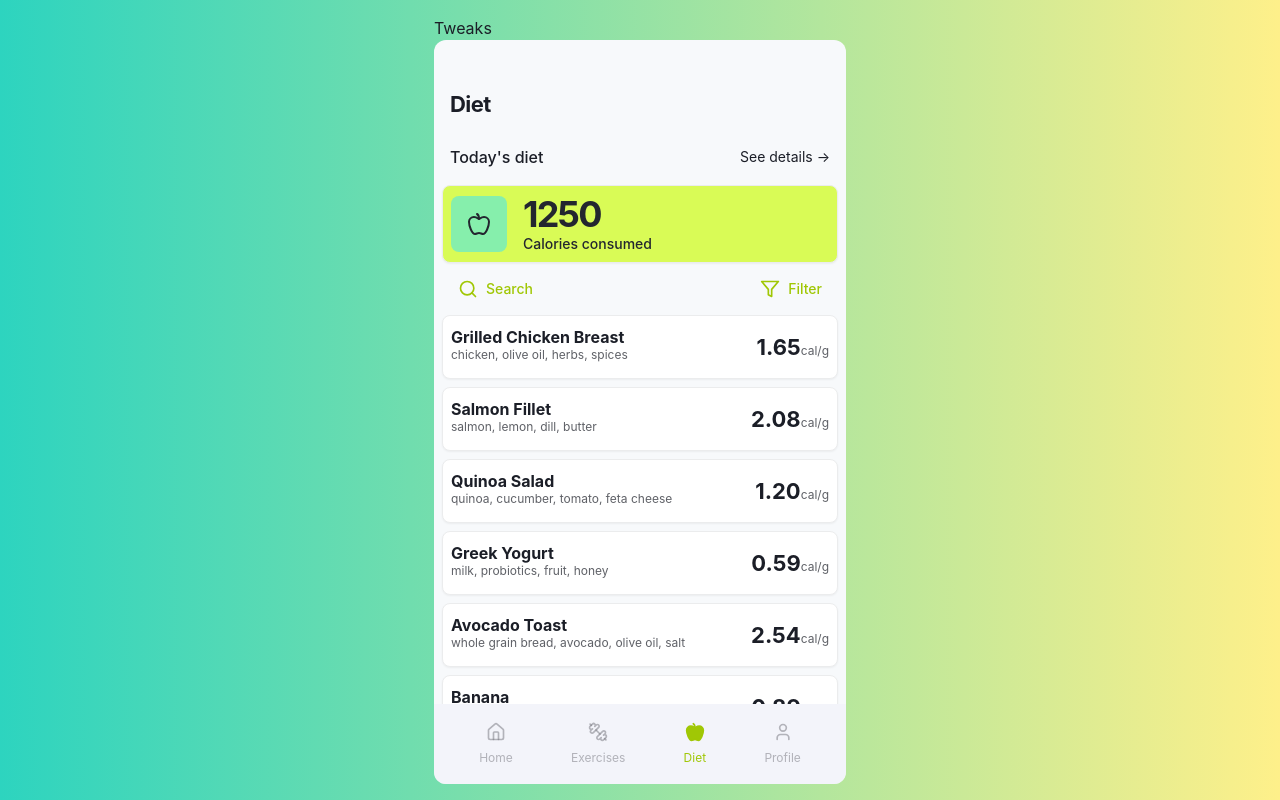
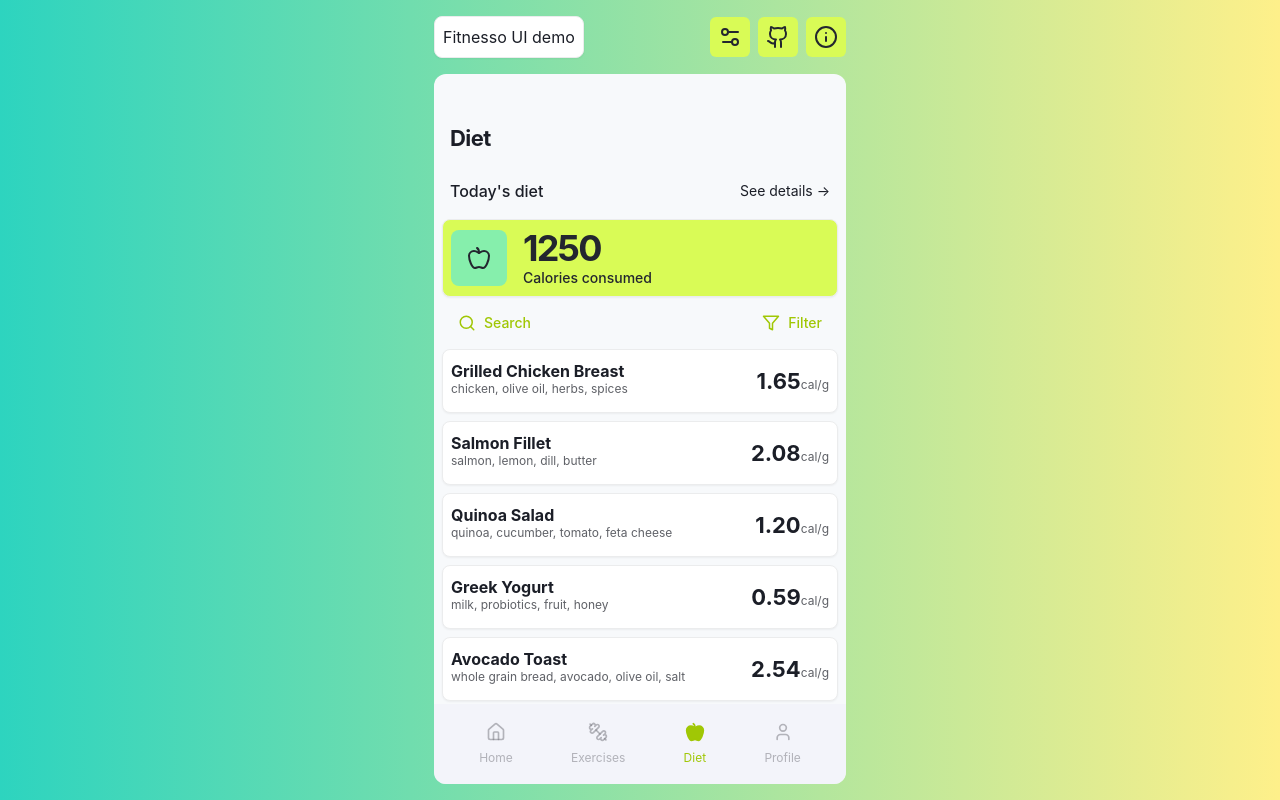
Before and after one commit to Rich1997/fitnesso-design-demo, a React (Vite) app: page /diet in a window 1280 px wide. Built offline with nearby package versions, Linux system fonts and the light colour scheme; a web font is replaced by a local one.

Commit message:
Add topbar

```diff
--- a/src/components/Screen.tsx
+++ b/src/components/Screen.tsx
@@ -1,12 +1,12 @@
 import Layout from "./Layout";
-import SettingsDrawer from "./SettingsDrawer";
+import Topbar from "./Topbar";
 
 const Screen = () => {
     return (
         <div className="relative flex min-h-patch flex-col sm:px-8 p-0 bg-gradient-to-r from-teal-400 to-yellow-200 items-center justify-center">
-            <div className="sm:w-[412px] w-screen h-dvh max-h-[915px] sm:py-4 pt-4 pb-0">
-                <SettingsDrawer />
-                <div className="bg-background rounded-xl overflow-clip h-[calc(100%-24px)]">
+            <div className="sm:w-[412px] w-screen min-w-0 h-dvh sm:max-h-[915px] max-h-auto sm:py-4 pt-4 pb-0">
+                <Topbar />
+                <div className="bg-background rounded-xl overflow-clip h-[calc(100%-58px)]">
                     <Layout />
                 </div>
             </div>
--- a/src/components/SettingsDrawer.tsx
+++ b/src/components/SettingsDrawer.tsx
@@ -1,16 +1,20 @@
 import { Drawer, DrawerTrigger, DrawerContent } from "@/components/ui/drawer";
+import { Button } from "@/components/ui/button";
 import { useMediaQuery } from "usehooks-ts";
+import { Settings2 } from "lucide-react";
 
 const SettingsDrawer = () => {
     const isDesktop = useMediaQuery("(min-width: 640px)");
 
     return (
-        <div className="w-full flex justify-start">
-            <Drawer direction={`${isDesktop ? "left" : "bottom"}`}>
-                <DrawerTrigger>Tweaks</DrawerTrigger>
-                <DrawerContent>Hello</DrawerContent>
-            </Drawer>
-        </div>
+        <Drawer direction={`${isDesktop ? "left" : "bottom"}`}>
+            <DrawerTrigger asChild>
+                <Button className="p-2">
+                    <Settings2 />
+                </Button>
+            </DrawerTrigger>
+            <DrawerContent>Hello</DrawerContent>
+        </Drawer>
     );
 };
 
--- /dev/null
+++ b/src/components/Topbar.tsx
@@ -0,0 +1,32 @@
+import { Github, Info } from "lucide-react";
+import SettingsDrawer from "./SettingsDrawer";
+import { Button } from "@/components/ui/button";
+import { Link } from "react-router-dom";
+import { Card } from "./ui/card";
+
+const Topbar = () => {
+    return (
+        <div className="w-full flex justify-between pb-4 px-4 sm:px-0 gap-2 items-center">
+            <Card className="p-2">Fitnesso UI demo</Card>
+            <div className="flex gap-2">
+                <SettingsDrawer />
+                <Link to={"https://github.com/Rich1997/fitnesso-design-demo"} target="_blank" rel="noopener noreferrer">
+                    <Button className="p-2">
+                        <Github />
+                    </Button>
+                </Link>
+                <Link
+                    to={"https://github.com/Rich1997/fitnesso-design-demo/blob/master/README.md"}
+                    target="_blank"
+                    rel="noopener noreferrer"
+                >
+                    <Button className="p-2">
+                        <Info />
+                    </Button>
+                </Link>
+            </div>
+        </div>
+    );
+};
+
+export default Topbar;
--- a/src/components/UI snippets/ActionBar.tsx
+++ b/src/components/UI snippets/ActionBar.tsx
@@ -48,11 +48,11 @@ const ActionBar: React.FC<ActionBarProps> = ({ allItems }) => {
     return (
         <div className="flex justify-between items-center pb-4 text-accent font-medium">
             <div className="flex gap-2 text-sm items-center">
-                <Search size={20} />
+                <Search size={18} />
                 Search
             </div>
             <div className="flex gap-2 text-sm items-center">
-                <Filter size={20} />
+                <Filter size={18} />
                 Filter
             </div>
         </div>
```
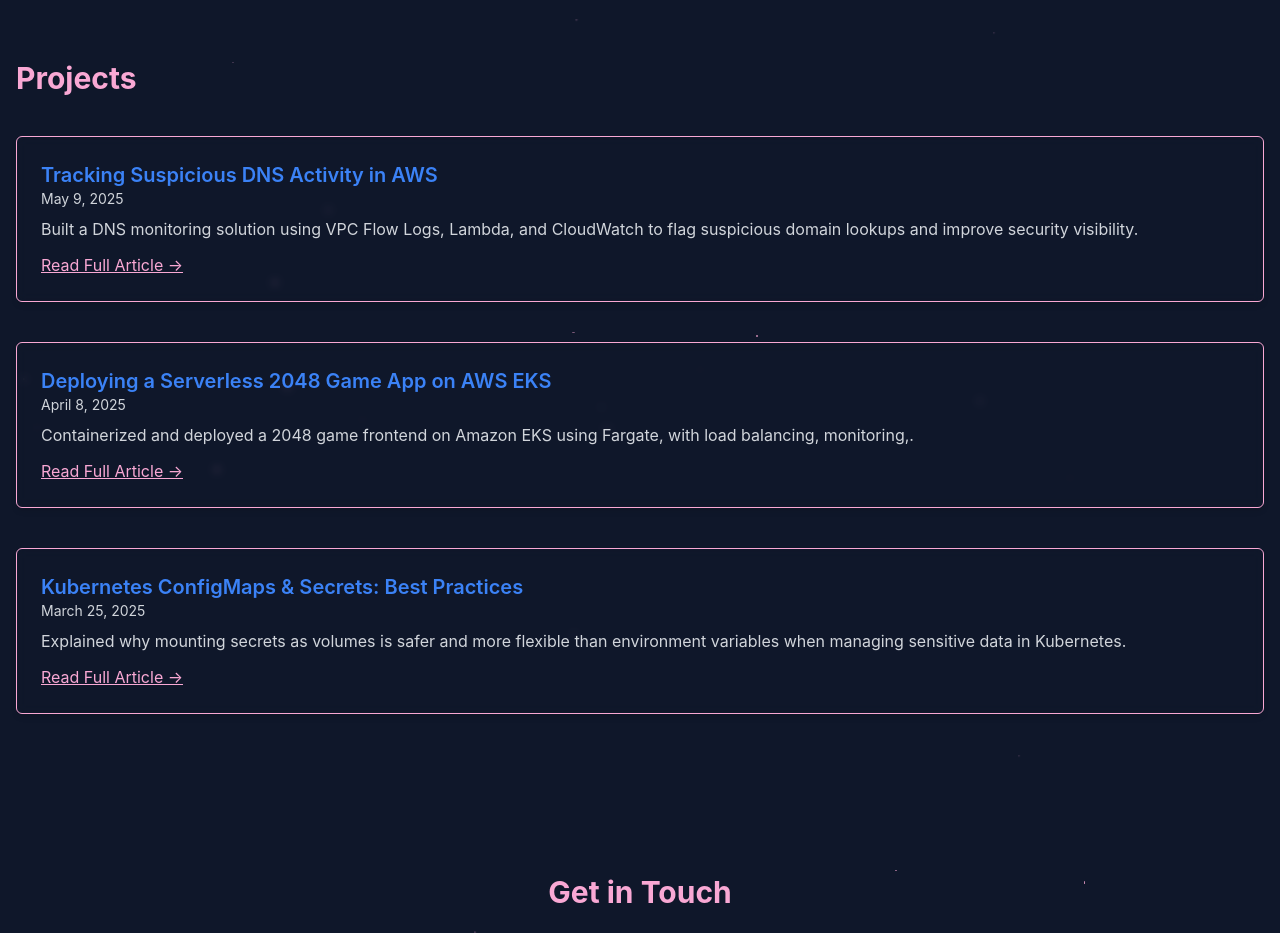
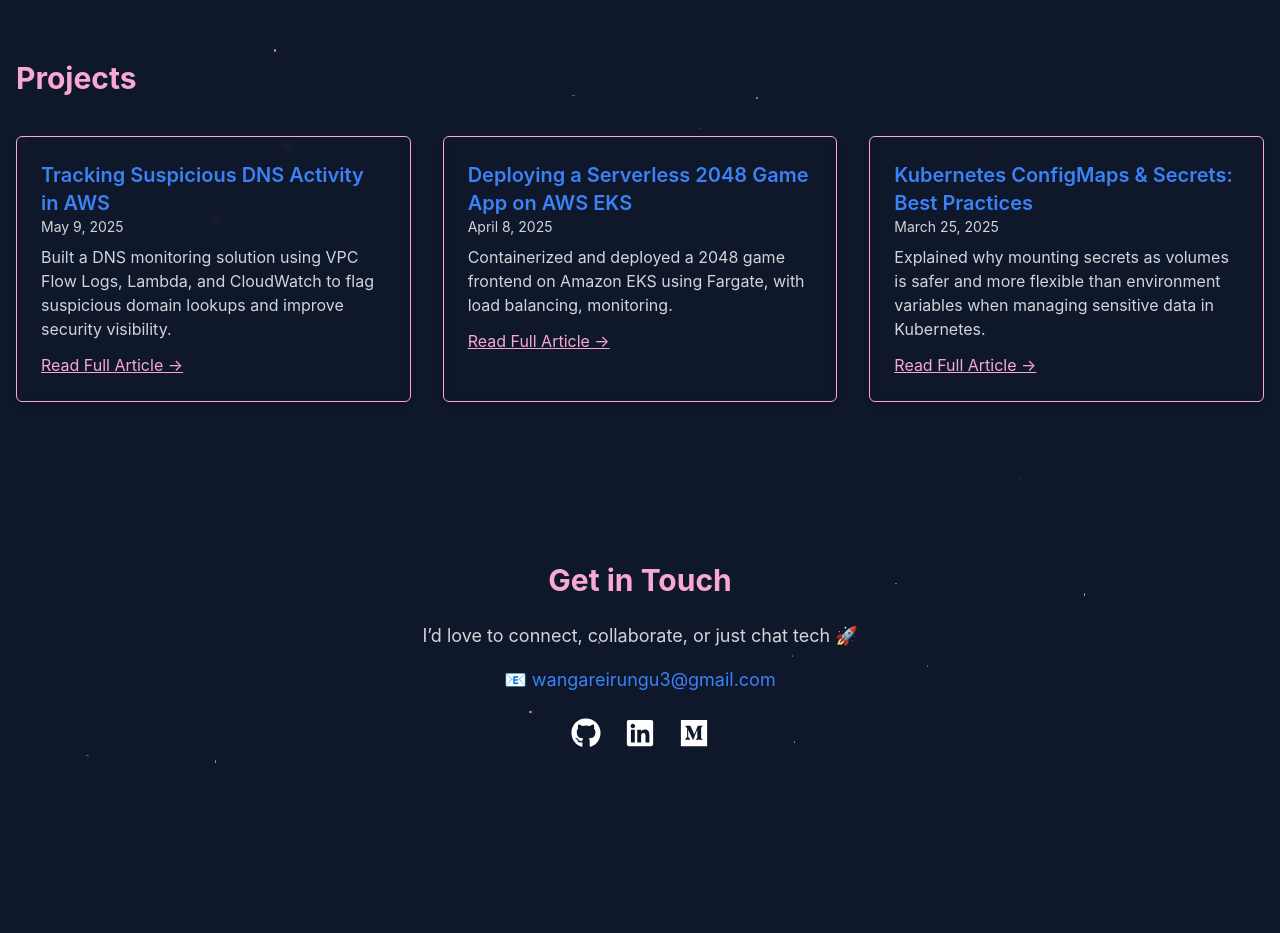
Before and after one commit to wangare-i/Portfolio, a React (Vite) app in the folder my-portfolio/: page / in a window 1280 px wide. Shown: the part 2220-3153 px from the top of the page. After the commit the page ends 3048 px from the top, so only its background shows below. Built offline with nearby package versions, Linux system fonts and the light colour scheme.

Commit message:
projects update

```diff
--- a/my-portfolio/src/components/Projects.tsx
+++ b/my-portfolio/src/components/Projects.tsx
@@ -12,10 +12,10 @@ function Projects() {
     >
       <div className="container mx-auto px-4">
         <h2 className="text-3xl font-bold text-highlight mb-10">Projects</h2>
-        <div className="space-y-10">
+        <div className="grid md:grid-cols-2 lg:grid-cols-3 gap-8">
 
           {/* Project 1 */}
-          <div className="bg-opacity-5 border border-highlight p-6 rounded-md shadow-md backdrop-blur-sm">
+          <div className="bg-opacity-5 border border-highlight p-6 rounded-md shadow-md backdrop-blur-sm hover:shadow-lg transition">
             <h3 className="text-xl font-semibold text-accent">Tracking Suspicious DNS Activity in AWS</h3>
             <p className="text-sm text-gray-300 mb-2">May 9, 2025</p>
             <p className="text-gray-300 mb-3">
@@ -32,11 +32,11 @@ function Projects() {
           </div>
 
           {/* Project 2 */}
-          <div className="bg-opacity-5 border border-highlight p-6 rounded-md shadow-md backdrop-blur-sm">
+          <div className="bg-opacity-5 border border-highlight p-6 rounded-md shadow-md backdrop-blur-sm hover:shadow-lg transition">
             <h3 className="text-xl font-semibold text-accent">Deploying a Serverless 2048 Game App on AWS EKS</h3>
             <p className="text-sm text-gray-300 mb-2">April 8, 2025</p>
             <p className="text-gray-300 mb-3">
-              Containerized and deployed a 2048 game frontend on Amazon EKS using Fargate, with load balancing, monitoring,.
+              Containerized and deployed a 2048 game frontend on Amazon EKS using Fargate, with load balancing, monitoring.
             </p>
             <a
               href="https://medium.com/@wangareirungu3/deploying-a-serverless-2048-game-app-with-aws-eks-and-fargate-59d0da0c276b"
@@ -49,7 +49,7 @@ function Projects() {
           </div>
 
           {/* Project 3 */}
-          <div className="bg-opacity-5 border border-highlight p-6 rounded-md shadow-md backdrop-blur-sm">
+          <div className="bg-opacity-5 border border-highlight p-6 rounded-md shadow-md backdrop-blur-sm hover:shadow-lg transition">
             <h3 className="text-xl font-semibold text-accent">Kubernetes ConfigMaps & Secrets: Best Practices</h3>
             <p className="text-sm text-gray-300 mb-2">March 25, 2025</p>
             <p className="text-gray-300 mb-3">
```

▬▬▬▬▬▬

__Task details__. Reproduce every record in full. Leave out the images.

__Expected answer__.
Before and after one commit to Rich1997/fitnesso-design-demo, a React (Vite) app: page /diet in a window 1280 px wide. Built offline with nearby package versions, Linux system fonts and the light colour scheme; a web font is replaced by a local one.

Commit message:
Add topbar

```diff
--- a/src/components/Screen.tsx
+++ b/src/components/Screen.tsx
@@ -1,12 +1,12 @@
 import Layout from "./Layout";
-import SettingsDrawer from "./SettingsDrawer";
+import Topbar from "./Topbar";
 
 const Screen = () => {
     return (
         <div className="relative flex min-h-patch flex-col sm:px-8 p-0 bg-gradient-to-r from-teal-400 to-yellow-200 items-center justify-center">
-            <div className="sm:w-[412px] w-screen h-dvh max-h-[915px] sm:py-4 pt-4 pb-0">
-                <SettingsDrawer />
-                <div className="bg-background rounded-xl overflow-clip h-[calc(100%-24px)]">
+            <div className="sm:w-[412px] w-screen min-w-0 h-dvh sm:max-h-[915px] max-h-auto sm:py-4 pt-4 pb-0">
+                <Topbar />
+                <div className="bg-background rounded-xl overflow-clip h-[calc(100%-58px)]">
                     <Layout />
                 </div>
             </div>
--- a/src/components/SettingsDrawer.tsx
+++ b/src/components/SettingsDrawer.tsx
@@ -1,16 +1,20 @@
 import { Drawer, DrawerTrigger, DrawerContent } from "@/components/ui/drawer";
+import { Button } from "@/components/ui/button";
 import { useMediaQuery } from "usehooks-ts";
+import { Settings2 } from "lucide-react";
 
 const SettingsDrawer = () => {
     const isDesktop = useMediaQuery("(min-width: 640px)");
 
     return (
-        <div className="w-full flex justify-start">
-            <Drawer direction={`${isDesktop ? "left" : "bottom"}`}>
-                <DrawerTrigger>Tweaks</DrawerTrigger>
-                <DrawerContent>Hello</DrawerContent>
-            </Drawer>
-        </div>
+        <Drawer direction={`${isDesktop ? "left" : "bottom"}`}>
+            <DrawerTrigger asChild>
+                <Button className="p-2">
+                    <Settings2 />
+                </Button>
+            </DrawerTrigger>
+            <DrawerContent>Hello</DrawerContent>
+        </Drawer>
     );
 };
 
--- /dev/null
+++ b/src/components/Topbar.tsx
@@ -0,0 +1,32 @@
+import { Github, Info } from "lucide-react";
+import SettingsDrawer from "./SettingsDrawer";
+import { Button } from "@/components/ui/button";
+import { Link } from "react-router-dom";
+import { Card } from "./ui/card";
+
+const Topbar = () => {
+    return (
+        <div className="w-full flex justify-between pb-4 px-4 sm:px-0 gap-2 items-center">
+            <Card className="p-2">Fitnesso UI demo</Card>
+            <div className="flex gap-2">
+                <SettingsDrawer />
+                <Link to={"https://github.com/Rich1997/fitnesso-design-demo"} target="_blank" rel="noopener noreferrer">
+                    <Button className="p-2">
+                        <Github />
+                    </Button>
+                </Link>
+                <Link
+                    to={"https://github.com/Rich1997/fitnesso-design-demo/blob/master/README.md"}
+                    target="_blank"
+                    rel="noopener noreferrer"
+                >
+                    <Button className="p-2">
+                        <Info />
+                    </Button>
+                </Link>
+            </div>
+        </div>
+    );
+};
+
+export default Topbar;
--- a/src/components/UI snippets/ActionBar.tsx
+++ b/src/components/UI snippets/ActionBar.tsx
@@ -48,11 +48,11 @@ const ActionBar: React.FC<ActionBarProps> = ({ allItems }) => {
     return (
         <div className="flex justify-between items-center pb-4 text-accent font-medium">
             <div className="flex gap-2 text-sm items-center">
-                <Search size={20} />
+                <Search size={18} />
                 Search
             </div>
             <div className="flex gap-2 text-sm items-center">
-                <Filter size={20} />
+                <Filter size={18} />
                 Filter
             </div>
         </div>
```
Before and after one commit to wangare-i/Portfolio, a React (Vite) app in the folder my-portfolio/: page / in a window 1280 px wide. Shown: the part 2220-3153 px from the top of the page. After the commit the page ends 3048 px from the top, so only its background shows below. Built offline with nearby package versions, Linux system fonts and the light colour scheme.

Commit message:
projects update

```diff
--- a/my-portfolio/src/components/Projects.tsx
+++ b/my-portfolio/src/components/Projects.tsx
@@ -12,10 +12,10 @@ function Projects() {
     >
       <div className="container mx-auto px-4">
         <h2 className="text-3xl font-bold text-highlight mb-10">Projects</h2>
-        <div className="space-y-10">
+        <div className="grid md:grid-cols-2 lg:grid-cols-3 gap-8">
 
           {/* Project 1 */}
-          <div className="bg-opacity-5 border border-highlight p-6 rounded-md shadow-md backdrop-blur-sm">
+          <div className="bg-opacity-5 border border-highlight p-6 rounded-md shadow-md backdrop-blur-sm hover:shadow-lg transition">
             <h3 className="text-xl font-semibold text-accent">Tracking Suspicious DNS Activity in AWS</h3>
             <p className="text-sm text-gray-300 mb-2">May 9, 2025</p>
             <p className="text-gray-300 mb-3">
@@ -32,11 +32,11 @@ function Projects() {
           </div>
 
           {/* Project 2 */}
-          <div className="bg-opacity-5 border border-highlight p-6 rounded-md shadow-md backdrop-blur-sm">
+          <div className="bg-opacity-5 border border-highlight p-6 rounded-md shadow-md backdrop-blur-sm hover:shadow-lg transition">
             <h3 className="text-xl font-semibold text-accent">Deploying a Serverless 2048 Game App on AWS EKS</h3>
             <p className="text-sm text-gray-300 mb-2">April 8, 2025</p>
             <p className="text-gray-300 mb-3">
-              Containerized and deployed a 2048 game frontend on Amazon EKS using Fargate, with load balancing, monitoring,.
+              Containerized and deployed a 2048 game frontend on Amazon EKS using Fargate, with load balancing, monitoring.
             </p>
             <a
               href="https://medium.com/@wangareirungu3/deploying-a-serverless-2048-game-app-with-aws-eks-and-fargate-59d0da0c276b"
@@ -49,7 +49,7 @@ function Projects() {
           </div>
 
           {/* Project 3 */}
-          <div className="bg-opacity-5 border border-highlight p-6 rounded-md shadow-md backdrop-blur-sm">
+          <div className="bg-opacity-5 border border-highlight p-6 rounded-md shadow-md backdrop-blur-sm hover:shadow-lg transition">
             <h3 className="text-xl font-semibold text-accent">Kubernetes ConfigMaps & Secrets: Best Practices</h3>
             <p className="text-sm text-gray-300 mb-2">March 25, 2025</p>
             <p className="text-gray-300 mb-3">
```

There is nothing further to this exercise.